WORK REQUIRED: In the records that follow, the lines from the one containing "h) | 14 M-% | 0 |" to the one containing "h) | 12 M-% | 0 |", inclusive, are to be given again exactly.

# # # # #

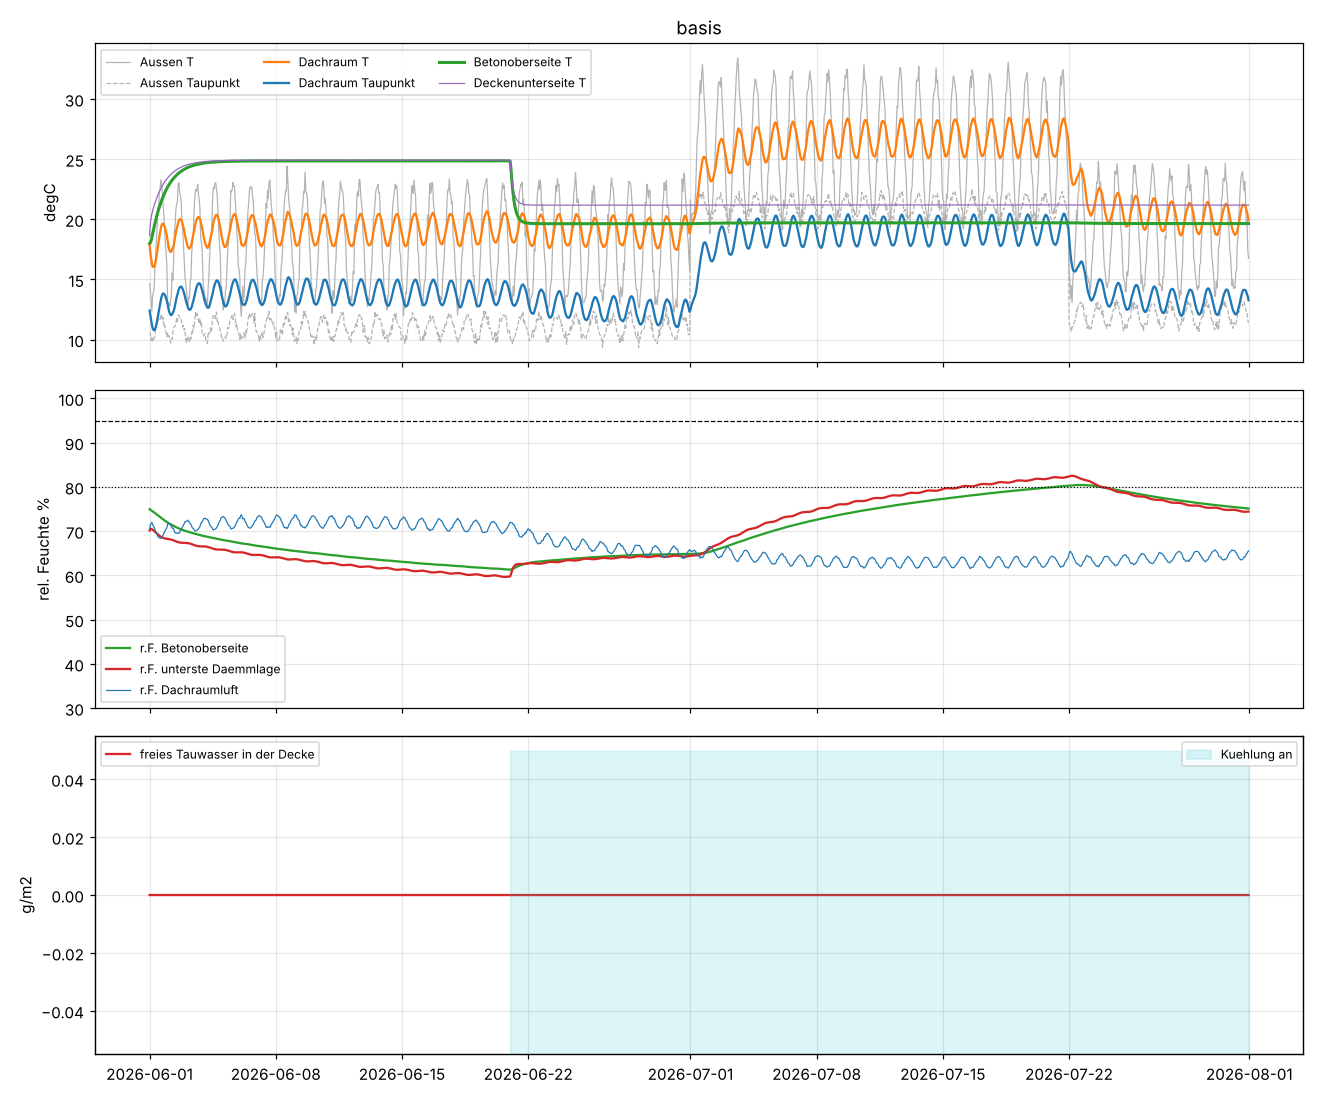
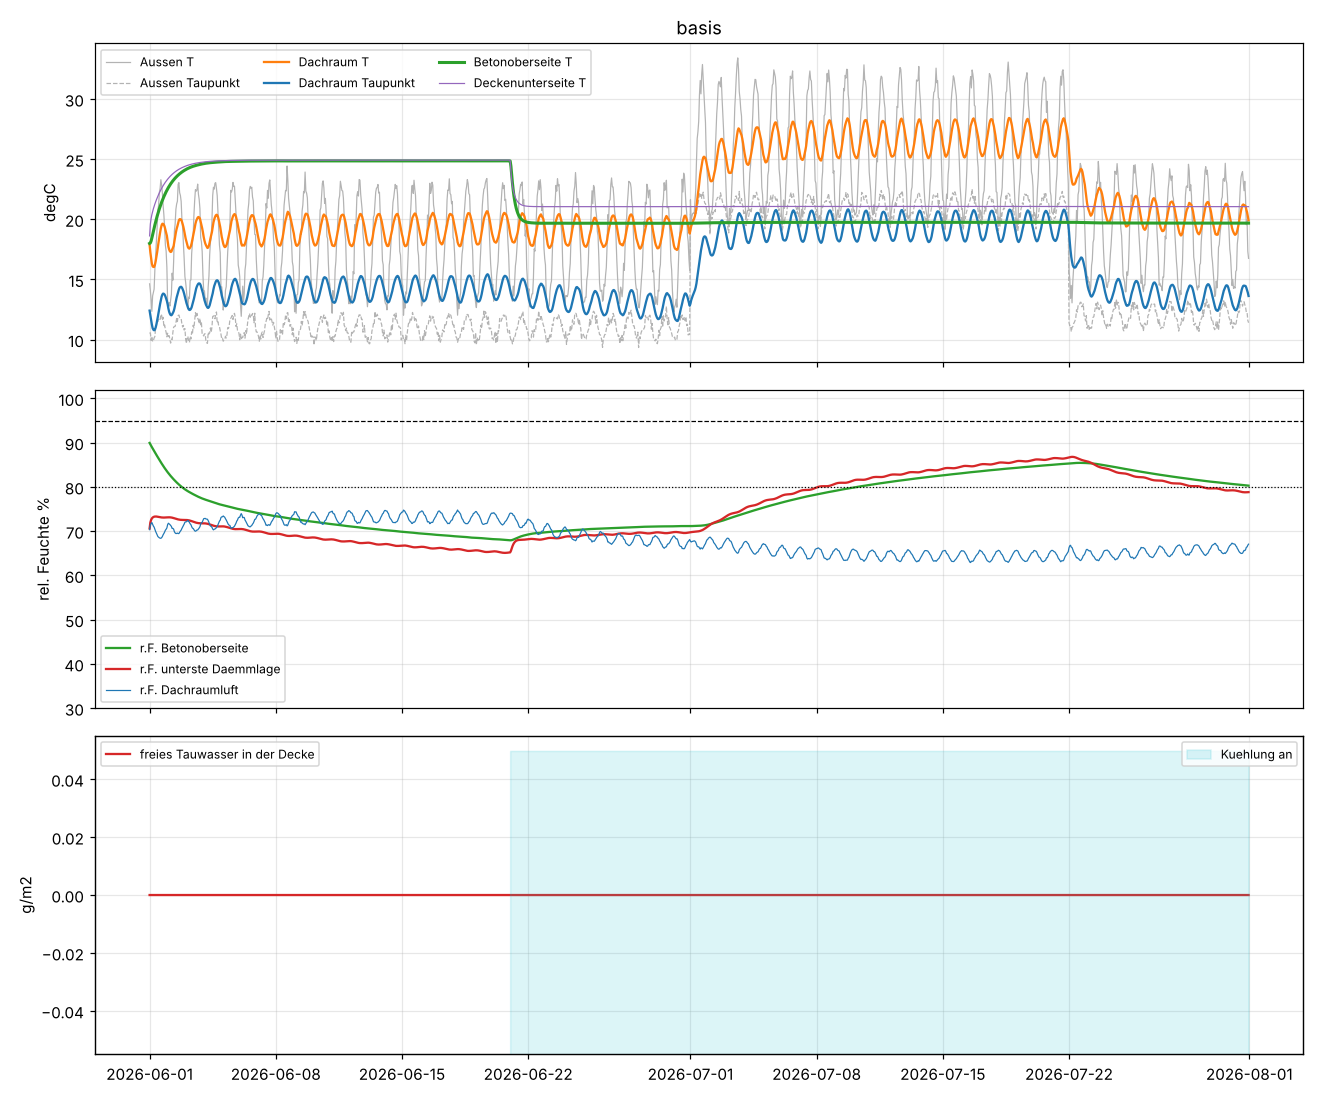
Use confirmed slab data: 20 cm concrete, pipes 8 cm from bottom, new build
Claude-Session: https://claude.ai/code/session_01JZBdeKqeZT9G5T1xVSHB6R

diff --git a/tools/attic-sim/README.md b/tools/attic-sim/README.md
@@ -71,38 +71,50 @@ Die Ergebnisse landen in `results/`: Zeitverläufe als PNG und CSV sowie
 
 ## Ergebnisse für den bestätigten Aufbau
 
-Bestätigt: keine Folie auf dem Beton, 30 cm geschüttete Zellulose, keine
-Raumentfeuchtung, Grundfläche 100 m², Dachneigung ca. 10°. Alle übrigen Werte
-sind weiterhin Annahmen. Die Zahlen sind deshalb **Größenordnungen**.
+Bestätigt sind:
 
-Gerechnet wurde mit künstlichem Wetter: 30 Tage zum Einschwingen, dann eine
-schwüle Hitzeperiode (Tag 26 ± 6 °C) mit dem Außentaupunkt aus der Tabelle,
-danach Abkühlung. Ausgewertet wurde ab Tag 30.
+- Neubau in 8051 Thal bei Graz
+- 20 cm Stahlbeton, Rohrlage 8 cm von unten
+- keine Folie auf dem Beton
+- 30 cm geschüttete Zellulose
+- keine Raumentfeuchtung
+- 100 m² Grundfläche, ca. 10° Dachneigung
 
-| Fall | Taupunkt außen | Kühlung läuft | max. r.F. Betonoberseite | max. r.F. unterste Zellulose | max. Holzfeuchte-Äquivalent Zellulose | freies Tauwasser |
-|---|---|---|---|---|---|---|
-| Basis (Wasser 19,5 °C, Beton 75 % Startfeuchte) | 19 °C, 14 Tage | 575 h | 74 % | 75 % | 11 M-% | 0 |
-| Hitzeperiode verschärft | 21 °C, 21 Tage | 514 h | 76 % | 78 % | 12 M-% | 0 |
-| + kalte Decke (Wasser 18,5 °C, guter Rohrübergang) | 21 °C, 21 Tage | 397 h | 78 % | 80 % | 13 M-% | 0 |
-| + Beton noch baufeucht (90 % Startfeuchte) | 21 °C, 21 Tage | 395 h | 83 % | 84 % | 15 M-% | 0 |
-| kalte Decke, Taupunktwächter schaltet **nie** ab | 21 °C, 21 Tage | 744 h | 80 % | 83 % | 14 M-% | 0 |
+Alles Übrige sind weiterhin Annahmen, die Zahlen daher **Größenordnungen**.
+
+Gerechnet wurde mit künstlichem Wetter, **nicht** mit Grazer Messdaten:
+30 Tage zum Einschwingen, dann eine schwüle Hitzeperiode (Tag 26 ± 6 °C),
+danach Abkühlung. Ausgewertet wurde ab Tag 30. Die Startfeuchte des Betons
+ist über den ganzen Querschnitt gleich angenommen, denn wann die Decke
+betoniert wurde, ist unbekannt.
+
+Abkürzungen in der Tabelle: Td = Außentaupunkt, r.F. = relative Luftfeuchte,
+M-% = Wassergehalt in Masseprozent.
+
+| Fall | Kühlung an | max. r.F. Betonoberseite | max. r.F. unterste Zellulose (Stunden ≥ 80 %) | max. Wassergehalt Zellulose | freies Tauwasser |
+|---|---|---|---|---|---|
+| Basis: Td 19 °C 14 Tage, Beton 90 % | 575 h | 79 % | 80 % (0 h) | 13 M-% | 0 |
+| Td 21 °C 21 Tage | 507 h | 81 % | 82 % (153 h) | 14 M-% | 0 |
+| + kältere Decke (Wasser 18,5 °C, guter Rohrübergang) | 387 h | 83 % | 84 % (299 h) | 15 M-% | 0 |
+| + Beton sehr nass (97 %) | 389 h | 86 % | 87 % (561 h) | 16 M-% | 0 |
+| kältere Decke, Taupunktwächter schaltet **nie** ab | 744 h | 85 % | 87 % (511 h) | 16 M-% | 0 |
+| Vergleich: Beton bereits trocken (75 %), Td 21 °C | 508 h | 76 % | 77 % (0 h) | 12 M-% | 0 |
 
 Was sich daraus ablesen lässt, unter Vorbehalt der Annahmen:
 
-1. In keinem dieser Fälle entsteht **freies Tauwasser**. Der Beton und die
-   Zellulose selbst nehmen die Feuchte auf, die aus dem Dachraum nach unten
-   wandert. Beide puffern.
-2. In den ungünstigen Fällen liegt die **unterste Zelluloselage** über einige
-   hundert Stunden bei **über 80 % r.F.**. Zellulose ist organisch. Ob die
-   Schutzsalze im Produkt bei dieser Feuchte und Dauer Schimmel sicher
-   verhindern, kann das Modell nicht beurteilen. Bitte im Datenblatt bzw. beim
+1. **Kein freies Tauwasser** in allen Fällen. Beton und Zellulose nehmen die
+   Feuchte auf und puffern sie.
+2. Bei diesem Neubau trägt die **Baufeuchte des Betons** offenbar ähnlich viel
+   oder mehr zur Feuchte an der Unterseite der Zellulose bei als die schwüle
+   Dachraumluft. Vergleiche dazu die letzte Zeile: Mit bereits trockenem Beton
+   gibt es keine Stunden über 80 %. Die Kühlung macht den Beton kälter und
+   verschärft das zusätzlich.
+3. Über 80 % r.F. über einige hundert Stunden ist für die organische Zellulose
+   ein Hinweis auf mögliches Schimmelrisiko. Ob tatsächlich etwas wächst,
+   berechnet das Modell nicht. Das hängt auch vom Produkt ab, bitte beim
    Hersteller nachfragen.
-3. Der **Taupunktwächter im Raum** schaltet die Kühlung an schwülen Tagen oft
-   ab, weil die Raumluft nicht entfeuchtet wird. Das schützt indirekt auch die
-   Deckenoberseite. Wie stark, hängt von seiner Schaltschwelle ab. Die ist
-   noch unbekannt, angenommen sind 1 K Abstand zur Deckenoberfläche.
-4. Am stärksten hängt das Ergebnis von der **Temperatur der Betonoberseite**
-   und davon ab, **wie feucht der Beton noch ist** (Neubau?).
+4. Die Simulation deckt nur ca. zwei Monate ab. Wie schnell der Beton über
+   mehrere Jahre austrocknet, ist damit nicht abgebildet.
 
 ## Empfohlene Messungen (z. B. mit ESPHome)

# # # # #

THE COMPLETED TASK:
+| Td 21 °C 21 Tage | 507 h | 81 % | 82 % (153 h) | 14 M-% | 0 |
+| + kältere Decke (Wasser 18,5 °C, guter Rohrübergang) | 387 h | 83 % | 84 % (299 h) | 15 M-% | 0 |
+| + Beton sehr nass (97 %) | 389 h | 86 % | 87 % (561 h) | 16 M-% | 0 |
+| kältere Decke, Taupunktwächter schaltet **nie** ab | 744 h | 85 % | 87 % (511 h) | 16 M-% | 0 |
+| Vergleich: Beton bereits trocken (75 %), Td 21 °C | 508 h | 76 % | 77 % (0 h) | 12 M-% | 0 |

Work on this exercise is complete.